Although Poynt’s eponymous app was a runaway success, recently passing the sixteen million user mark, the company was consistently in red ink. It lost $20.47-million in fiscal 2011 on revenues of just $2.4-million. In better days, Poynt was part of a national media advertising campaign for BlackBerry’s “Super Apps” and, in 2010, was named the North American winner of the third annual BlackBerry Partners Fund “Super Apps” Developer Challenge.
Intertainment Media, in a press release responding to Poynt’s notice, said the loan is “secured by the assets of Poynt under a general security agreement and an IP receivables assignment agreement, with the security interest duly perfected under the laws of Alberta. An event of default has occurred automatically as a result of non-payment in the absence of any default notice being given by Intertainment to Poynt.”
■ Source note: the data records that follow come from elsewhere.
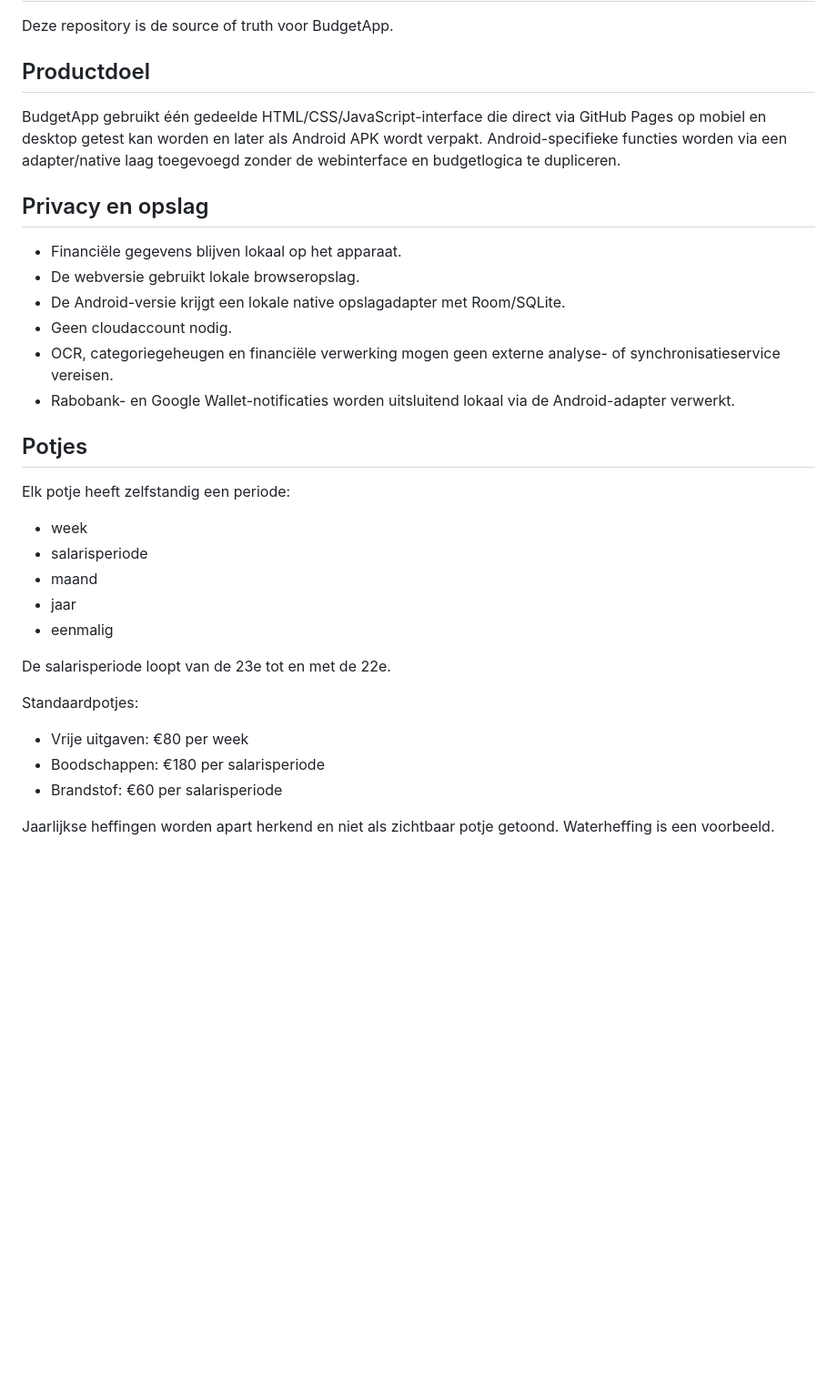
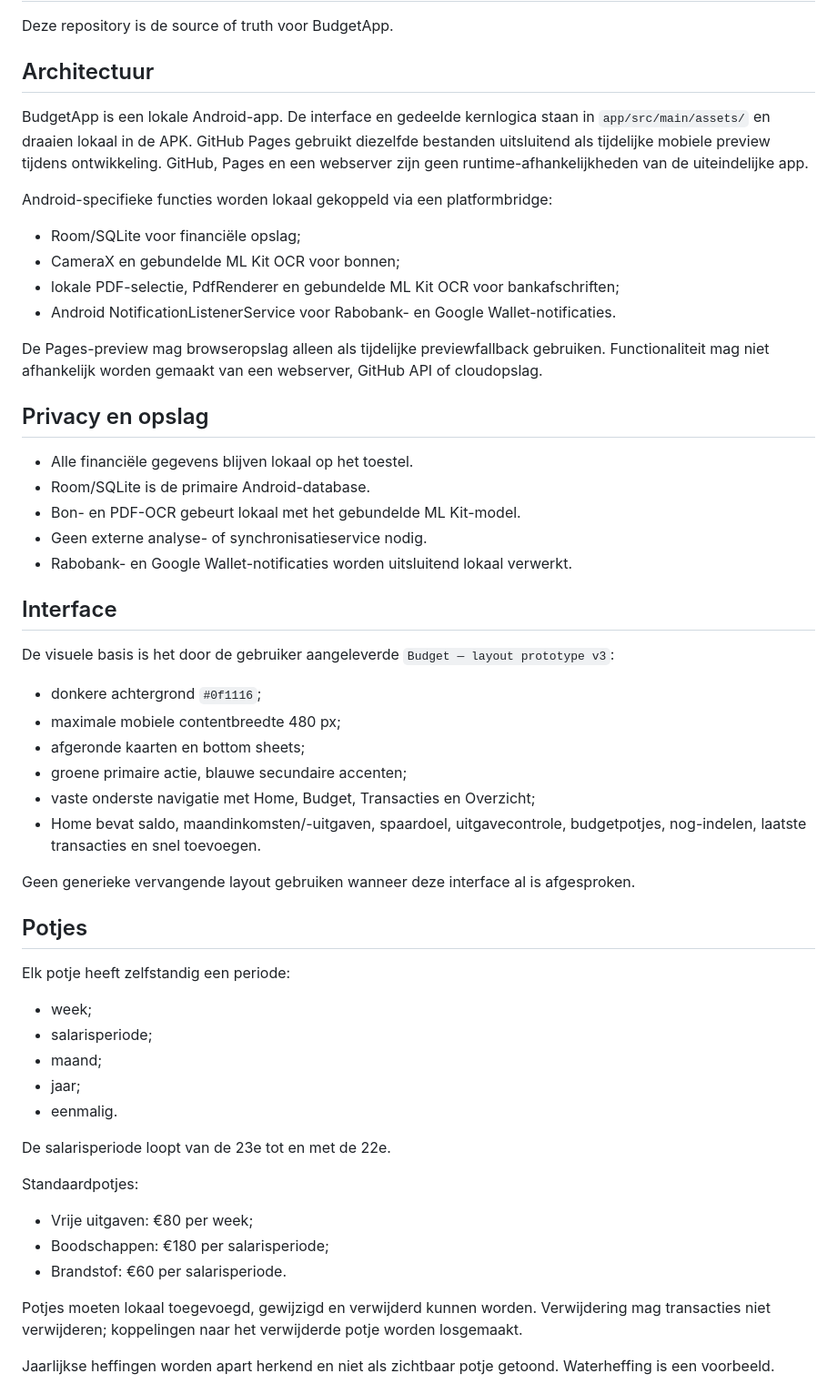
Before and after one commit to miltonminecraft-afk/BudgetApp, a Markdown page: PROJECT_SPEC.md, the part around one of its changes. Shown at 91% size. Rendered like a GitHub page; blank space fills up the shorter version.

```diff
--- a/PROJECT_SPEC.md
+++ b/PROJECT_SPEC.md
@@ -2,33 +2,54 @@
 
 Deze repository is de source of truth voor BudgetApp.
 
-## Productdoel
+## Architectuur
 
-BudgetApp gebruikt één gedeelde HTML/CSS/JavaScript-interface die direct via GitHub Pages op mobiel en desktop getest kan worden en later als Android APK wordt verpakt. Android-specifieke functies worden via een adapter/native laag toegevoegd zonder de webinterface en budgetlogica te dupliceren.
+BudgetApp is een lokale Android-app. De interface en gedeelde kernlogica staan in `app/src/main/assets/` en draaien lokaal in de APK. GitHub Pages gebruikt diezelfde bestanden uitsluitend als tijdelijke mobiele preview tijdens ontwikkeling. GitHub, Pages en een webserver zijn geen runtime-afhankelijkheden van de uiteindelijke app.
+
+Android-specifieke functies worden lokaal gekoppeld via een platformbridge:
+- Room/SQLite voor financiële opslag;
+- CameraX en gebundelde ML Kit OCR voor bonnen;
+- lokale PDF-selectie, PdfRenderer en gebundelde ML Kit OCR voor bankafschriften;
+- Android NotificationListenerService voor Rabobank- en Google Wallet-notificaties.
+
+De Pages-preview mag browseropslag alleen als tijdelijke previewfallback gebruiken. Functionaliteit mag niet afhankelijk worden gemaakt van een webserver, GitHub API of cloudopslag.
 
 ## Privacy en opslag
 
-- Financiële gegevens blijven lokaal op het apparaat.
-- De webversie gebruikt lokale browseropslag.
-- De Android-versie krijgt een lokale native opslagadapter met Room/SQLite.
-- Geen cloudaccount nodig.
-- OCR, categoriegeheugen en financiële verwerking mogen geen externe analyse- of synchronisatieservice vereisen.
-- Rabobank- en Google Wallet-notificaties worden uitsluitend lokaal via de Android-adapter verwerkt.
+- Alle financiële gegevens blijven lokaal op het toestel.
+- Room/SQLite is de primaire Android-database.
+- Bon- en PDF-OCR gebeurt lokaal met het gebundelde ML Kit-model.
+- Geen externe analyse- of synchronisatieservice nodig.
+- Rabobank- en Google Wallet-notificaties worden uitsluitend lokaal verwerkt.
+
+## Interface
+
+De visuele basis is het door de gebruiker aangeleverde `Budget — layout prototype v3`:
+- donkere achtergrond `#0f1116`;
+- maximale mobiele contentbreedte 480 px;
+- afgeronde kaarten en bottom sheets;
+- groene primaire actie, blauwe secundaire accenten;
+- vaste onderste navigatie met Home, Budget, Transacties en Overzicht;
+- Home bevat saldo, maandinkomsten/-uitgaven, spaardoel, uitgavecontrole, budgetpotjes, nog-indelen, laatste transacties en snel toevoegen.
+
+Geen generieke vervangende layout gebruiken wanneer deze interface al is afgesproken.
 
 ## Potjes
 
 Elk potje heeft zelfstandig een periode:
-- week
-- salarisperiode
-- maand
-- jaar
-- eenmalig
+- week;
+- salarisperiode;
+- maand;
+- jaar;
+- eenmalig.
 
 De salarisperiode loopt van de 23e tot en met de 22e.
 
 Standaardpotjes:
-- Vrije uitgaven: €80 per week
-- Boodschappen: €180 per salarisperiode
-- Brandstof: €60 per salarisperiode
+- Vrije uitgaven: €80 per week;
+- Boodschappen: €180 per salarisperiode;
+- Brandstof: €60 per salarisperiode.
+
+Potjes moeten lokaal toegevoegd, gewijzigd en verwijderd kunnen worden. Verwijdering mag transacties niet verwijderen; koppelingen naar het verwijderde potje worden losgemaakt.
 
 Jaarlijkse heffingen worden apart herkend en niet als zichtbaar potje getoond. Waterheffing is een voorbeeld.
```
Also changed, not shown: other parts of PROJECT_SPEC.md (+72 -42 lines).
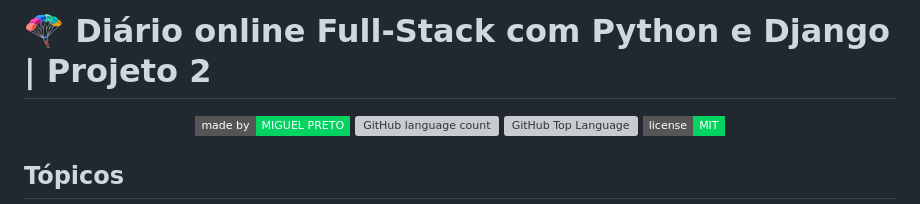
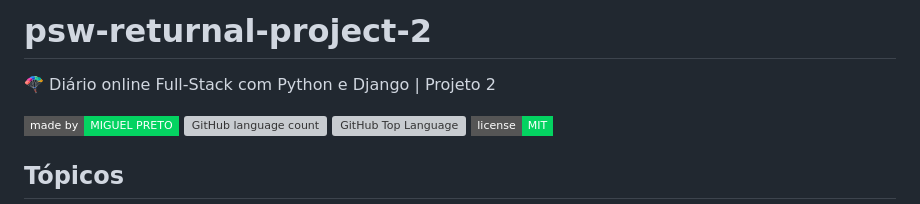
Before and after one commit to yMiguelzin/psw-returnal-project-2, a Markdown page: README.md, the part around the change. Rendered like a GitHub page; badges without logos; grey boxes are pictures that could not be loaded.

```diff
--- a/README.md
+++ b/README.md
@@ -1,6 +1,6 @@
-# 🪂 Diário online Full-Stack com Python e Django | Projeto 2
-
-<p align="center">
+# psw-returnal-project-2
+🪂 Diário online Full-Stack com Python e Django | Projeto 2
+<p>
   <img src="https://img.shields.io/badge/made%20by-MIGUEL%20PRETO-04D361?style=flat-square">
   <img alt="GitHub language count" src="https://img.shields.io/github/languages/count/yMiguelzin/psw-returnal-project-2?color=04D361&style=flat-square">
   <img alt="GitHub Top Language" src="https://img.shields.io/github/languages/top/yMiguelzin/psw-returnal-project-2?color=04D361&style=flat-square">
```
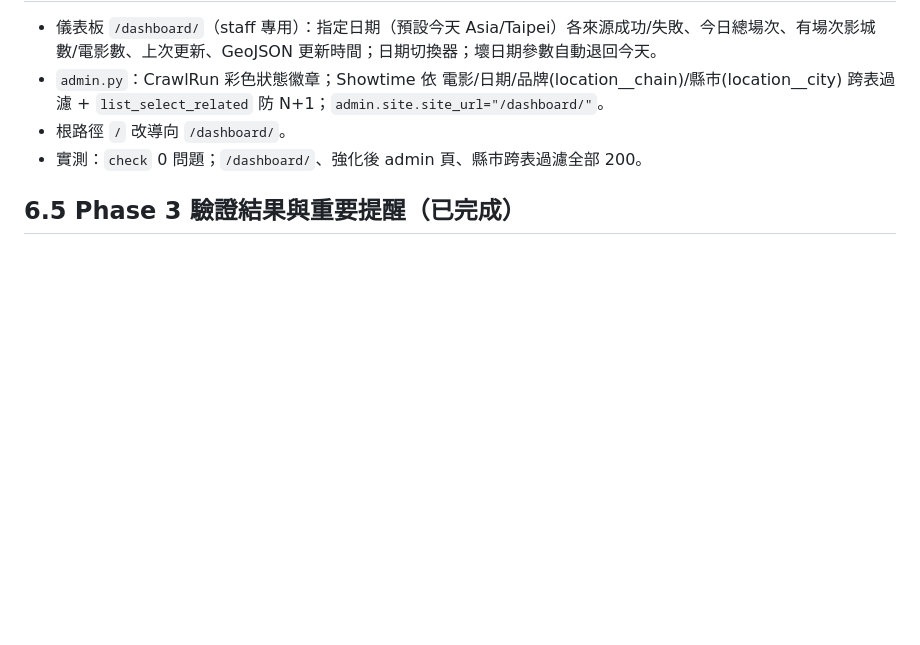
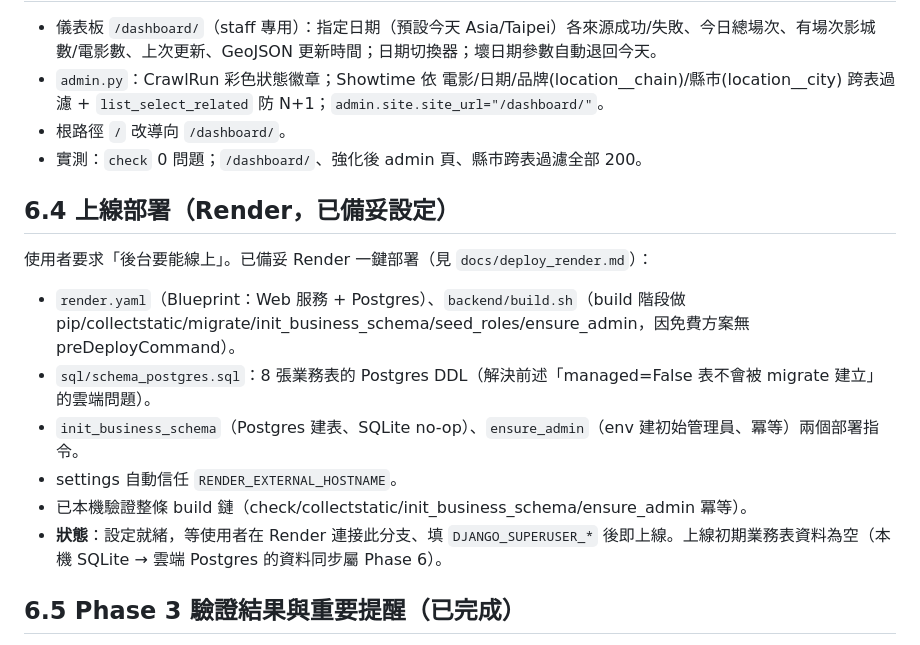
Before and after one commit to DandaDany/muse-site, a Markdown page: docs/backend_progress.md, the part around the change. GitHub-like rendering; blank space fills up the shorter version.

Commit message:
docs: 新增 Render 上線指南、進度文件記錄部署備妥
Co-Authored-By: Claude Opus 4.8 <noreply@anthropic.com>
Claude-Session: https://claude.ai/code/session_013EFpQqU1kBKNhH1MgP1xAb

```diff
--- a/docs/backend_progress.md
+++ b/docs/backend_progress.md
@@ -138,6 +138,16 @@ backend/
 - 根路徑 `/` 改導向 `/dashboard/`。
 - 實測：`check` 0 問題；`/dashboard/`、強化後 admin 頁、縣市跨表過濾全部 200。
 
+## 6.4 上線部署（Render，已備妥設定）
+
+使用者要求「後台要能線上」。已備妥 Render 一鍵部署（見 `docs/deploy_render.md`）：
+- `render.yaml`（Blueprint：Web 服務 + Postgres）、`backend/build.sh`（build 階段做 pip/collectstatic/migrate/init_business_schema/seed_roles/ensure_admin，因免費方案無 preDeployCommand）。
+- `sql/schema_postgres.sql`：8 張業務表的 Postgres DDL（解決前述「managed=False 表不會被 migrate 建立」的雲端問題）。
+- `init_business_schema`（Postgres 建表、SQLite no-op）、`ensure_admin`（env 建初始管理員、冪等）兩個部署指令。
+- settings 自動信任 `RENDER_EXTERNAL_HOSTNAME`。
+- 已本機驗證整條 build 鏈（check/collectstatic/init_business_schema/ensure_admin 冪等）。
+- **狀態**：設定就緒，等使用者在 Render 連接此分支、填 `DJANGO_SUPERUSER_*` 後即上線。上線初期業務表資料為空（本機 SQLite → 雲端 Postgres 的資料同步屬 Phase 6）。
+
 ## 6.5 Phase 3 驗證結果與重要提醒（已完成）
 
 - 新增第一張 managed 表 `tracked_movie`（`TrackedMovie` model）+ migration `0001_initial`。
```
Also changed, not shown: docs/deploy_render.md (added, +40 -0 lines).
Intertainment said it would work with its advisors to obtain the best possible outcome.
At press time, shares of Poynt were down 75% to $.01 cent.